> _WHAT IS BEING ASKED_:
The records need to be set down again exactly as they appear.

> _SUPPLIED INFORMATION_:
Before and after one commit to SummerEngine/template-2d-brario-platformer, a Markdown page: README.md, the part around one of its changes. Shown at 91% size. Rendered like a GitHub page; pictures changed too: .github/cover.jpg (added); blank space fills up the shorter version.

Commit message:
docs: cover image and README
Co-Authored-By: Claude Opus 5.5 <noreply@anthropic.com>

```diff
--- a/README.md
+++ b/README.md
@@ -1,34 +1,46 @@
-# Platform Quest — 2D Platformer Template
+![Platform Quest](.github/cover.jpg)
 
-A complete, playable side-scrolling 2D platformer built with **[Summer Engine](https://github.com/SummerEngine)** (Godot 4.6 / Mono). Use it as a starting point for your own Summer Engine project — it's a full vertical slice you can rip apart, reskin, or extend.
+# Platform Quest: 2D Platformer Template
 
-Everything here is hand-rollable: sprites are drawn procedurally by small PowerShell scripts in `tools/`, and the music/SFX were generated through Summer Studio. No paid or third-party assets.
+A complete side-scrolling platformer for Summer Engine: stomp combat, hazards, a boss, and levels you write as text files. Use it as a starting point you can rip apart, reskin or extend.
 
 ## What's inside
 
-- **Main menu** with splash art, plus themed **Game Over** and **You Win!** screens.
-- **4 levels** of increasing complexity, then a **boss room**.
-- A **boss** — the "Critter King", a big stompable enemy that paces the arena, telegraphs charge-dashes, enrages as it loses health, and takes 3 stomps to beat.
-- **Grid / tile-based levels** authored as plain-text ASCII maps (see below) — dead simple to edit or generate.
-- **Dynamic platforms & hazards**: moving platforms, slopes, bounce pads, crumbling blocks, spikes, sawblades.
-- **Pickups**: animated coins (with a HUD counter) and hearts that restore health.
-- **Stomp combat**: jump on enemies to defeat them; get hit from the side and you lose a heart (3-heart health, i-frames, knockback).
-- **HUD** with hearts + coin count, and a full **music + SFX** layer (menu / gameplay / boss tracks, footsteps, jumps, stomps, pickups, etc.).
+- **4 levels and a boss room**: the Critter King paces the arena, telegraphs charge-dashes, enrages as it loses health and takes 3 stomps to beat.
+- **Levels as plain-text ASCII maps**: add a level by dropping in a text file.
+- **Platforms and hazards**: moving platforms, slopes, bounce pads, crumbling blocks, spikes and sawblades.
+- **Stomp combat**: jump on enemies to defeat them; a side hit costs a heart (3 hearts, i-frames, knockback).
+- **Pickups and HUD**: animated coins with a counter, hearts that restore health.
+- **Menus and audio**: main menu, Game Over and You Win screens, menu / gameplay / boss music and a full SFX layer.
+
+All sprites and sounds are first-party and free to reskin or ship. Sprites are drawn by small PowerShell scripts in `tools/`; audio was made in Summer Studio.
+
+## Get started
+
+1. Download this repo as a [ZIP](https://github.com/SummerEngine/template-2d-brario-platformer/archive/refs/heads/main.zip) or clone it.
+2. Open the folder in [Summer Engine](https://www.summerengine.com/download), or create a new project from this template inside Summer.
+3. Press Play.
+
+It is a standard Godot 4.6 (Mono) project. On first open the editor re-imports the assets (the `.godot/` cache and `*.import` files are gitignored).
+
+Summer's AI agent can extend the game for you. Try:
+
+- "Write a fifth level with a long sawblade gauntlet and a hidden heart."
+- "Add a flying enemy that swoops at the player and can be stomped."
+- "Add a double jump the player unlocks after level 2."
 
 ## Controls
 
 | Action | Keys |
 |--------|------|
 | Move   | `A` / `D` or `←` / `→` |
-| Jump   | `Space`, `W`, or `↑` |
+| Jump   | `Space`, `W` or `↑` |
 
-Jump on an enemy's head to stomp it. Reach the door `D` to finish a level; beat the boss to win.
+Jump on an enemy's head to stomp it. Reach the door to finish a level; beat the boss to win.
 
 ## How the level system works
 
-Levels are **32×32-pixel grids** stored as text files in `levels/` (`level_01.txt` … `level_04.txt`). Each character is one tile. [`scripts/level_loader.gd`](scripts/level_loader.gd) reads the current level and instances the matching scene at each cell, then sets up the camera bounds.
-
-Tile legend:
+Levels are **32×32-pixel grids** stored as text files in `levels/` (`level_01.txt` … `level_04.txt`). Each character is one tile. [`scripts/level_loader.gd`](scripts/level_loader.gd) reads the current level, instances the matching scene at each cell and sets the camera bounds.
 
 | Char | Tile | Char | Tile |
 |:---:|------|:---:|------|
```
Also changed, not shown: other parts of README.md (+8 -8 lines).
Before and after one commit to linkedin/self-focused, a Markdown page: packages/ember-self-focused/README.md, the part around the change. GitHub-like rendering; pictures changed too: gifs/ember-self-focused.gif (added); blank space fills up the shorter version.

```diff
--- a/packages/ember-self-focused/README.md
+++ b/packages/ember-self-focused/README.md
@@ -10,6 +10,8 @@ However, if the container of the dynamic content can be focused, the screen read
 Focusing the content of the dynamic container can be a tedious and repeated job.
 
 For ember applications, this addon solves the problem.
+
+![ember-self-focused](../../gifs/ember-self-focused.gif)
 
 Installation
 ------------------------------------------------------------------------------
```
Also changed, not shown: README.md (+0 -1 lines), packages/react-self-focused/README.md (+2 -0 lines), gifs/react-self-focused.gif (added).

> _FINAL ANSWER_:
Before and after one commit to SummerEngine/template-2d-brario-platformer, a Markdown page: README.md, the part around one of its changes. Shown at 91% size. Rendered like a GitHub page; pictures changed too: .github/cover.jpg (added); blank space fills up the shorter version.

Commit message:
docs: cover image and README
Co-Authored-By: Claude Opus 5.5 <noreply@anthropic.com>

```diff
--- a/README.md
+++ b/README.md
@@ -1,34 +1,46 @@
-# Platform Quest — 2D Platformer Template
+![Platform Quest](.github/cover.jpg)
 
-A complete, playable side-scrolling 2D platformer built with **[Summer Engine](https://github.com/SummerEngine)** (Godot 4.6 / Mono). Use it as a starting point for your own Summer Engine project — it's a full vertical slice you can rip apart, reskin, or extend.
+# Platform Quest: 2D Platformer Template
 
-Everything here is hand-rollable: sprites are drawn procedurally by small PowerShell scripts in `tools/`, and the music/SFX were generated through Summer Studio. No paid or third-party assets.
+A complete side-scrolling platformer for Summer Engine: stomp combat, hazards, a boss, and levels you write as text files. Use it as a starting point you can rip apart, reskin or extend.
 
 ## What's inside
 
-- **Main menu** with splash art, plus themed **Game Over** and **You Win!** screens.
-- **4 levels** of increasing complexity, then a **boss room**.
-- A **boss** — the "Critter King", a big stompable enemy that paces the arena, telegraphs charge-dashes, enrages as it loses health, and takes 3 stomps to beat.
-- **Grid / tile-based levels** authored as plain-text ASCII maps (see below) — dead simple to edit or generate.
-- **Dynamic platforms & hazards**: moving platforms, slopes, bounce pads, crumbling blocks, spikes, sawblades.
-- **Pickups**: animated coins (with a HUD counter) and hearts that restore health.
-- **Stomp combat**: jump on enemies to defeat them; get hit from the side and you lose a heart (3-heart health, i-frames, knockback).
-- **HUD** with hearts + coin count, and a full **music + SFX** layer (menu / gameplay / boss tracks, footsteps, jumps, stomps, pickups, etc.).
+- **4 levels and a boss room**: the Critter King paces the arena, telegraphs charge-dashes, enrages as it loses health and takes 3 stomps to beat.
+- **Levels as plain-text ASCII maps**: add a level by dropping in a text file.
+- **Platforms and hazards**: moving platforms, slopes, bounce pads, crumbling blocks, spikes and sawblades.
+- **Stomp combat**: jump on enemies to defeat them; a side hit costs a heart (3 hearts, i-frames, knockback).
+- **Pickups and HUD**: animated coins with a counter, hearts that restore health.
+- **Menus and audio**: main menu, Game Over and You Win screens, menu / gameplay / boss music and a full SFX layer.
+
+All sprites and sounds are first-party and free to reskin or ship. Sprites are drawn by small PowerShell scripts in `tools/`; audio was made in Summer Studio.
+
+## Get started
+
+1. Download this repo as a [ZIP](https://github.com/SummerEngine/template-2d-brario-platformer/archive/refs/heads/main.zip) or clone it.
+2. Open the folder in [Summer Engine](https://www.summerengine.com/download), or create a new project from this template inside Summer.
+3. Press Play.
+
+It is a standard Godot 4.6 (Mono) project. On first open the editor re-imports the assets (the `.godot/` cache and `*.import` files are gitignored).
+
+Summer's AI agent can extend the game for you. Try:
+
+- "Write a fifth level with a long sawblade gauntlet and a hidden heart."
+- "Add a flying enemy that swoops at the player and can be stomped."
+- "Add a double jump the player unlocks after level 2."
 
 ## Controls
 
 | Action | Keys |
 |--------|------|
 | Move   | `A` / `D` or `←` / `→` |
-| Jump   | `Space`, `W`, or `↑` |
+| Jump   | `Space`, `W` or `↑` |
 
-Jump on an enemy's head to stomp it. Reach the door `D` to finish a level; beat the boss to win.
+Jump on an enemy's head to stomp it. Reach the door to finish a level; beat the boss to win.
 
 ## How the level system works
 
-Levels are **32×32-pixel grids** stored as text files in `levels/` (`level_01.txt` … `level_04.txt`). Each character is one tile. [`scripts/level_loader.gd`](scripts/level_loader.gd) reads the current level and instances the matching scene at each cell, then sets up the camera bounds.
-
-Tile legend:
+Levels are **32×32-pixel grids** stored as text files in `levels/` (`level_01.txt` … `level_04.txt`). Each character is one tile. [`scripts/level_loader.gd`](scripts/level_loader.gd) reads the current level, instances the matching scene at each cell and sets the camera bounds.
 
 | Char | Tile | Char | Tile |
 |:---:|------|:---:|------|
```
Also changed, not shown: other parts of README.md (+8 -8 lines).
Before and after one commit to linkedin/self-focused, a Markdown page: packages/ember-self-focused/README.md, the part around the change. GitHub-like rendering; pictures changed too: gifs/ember-self-focused.gif (added); blank space fills up the shorter version.

```diff
--- a/packages/ember-self-focused/README.md
+++ b/packages/ember-self-focused/README.md
@@ -10,6 +10,8 @@ However, if the container of the dynamic content can be focused, the screen read
 Focusing the content of the dynamic container can be a tedious and repeated job.
 
 For ember applications, this addon solves the problem.
+
+![ember-self-focused](../../gifs/ember-self-focused.gif)
 
 Installation
 ------------------------------------------------------------------------------
```
Also changed, not shown: README.md (+0 -1 lines), packages/react-self-focused/README.md (+2 -0 lines), gifs/react-self-focused.gif (added).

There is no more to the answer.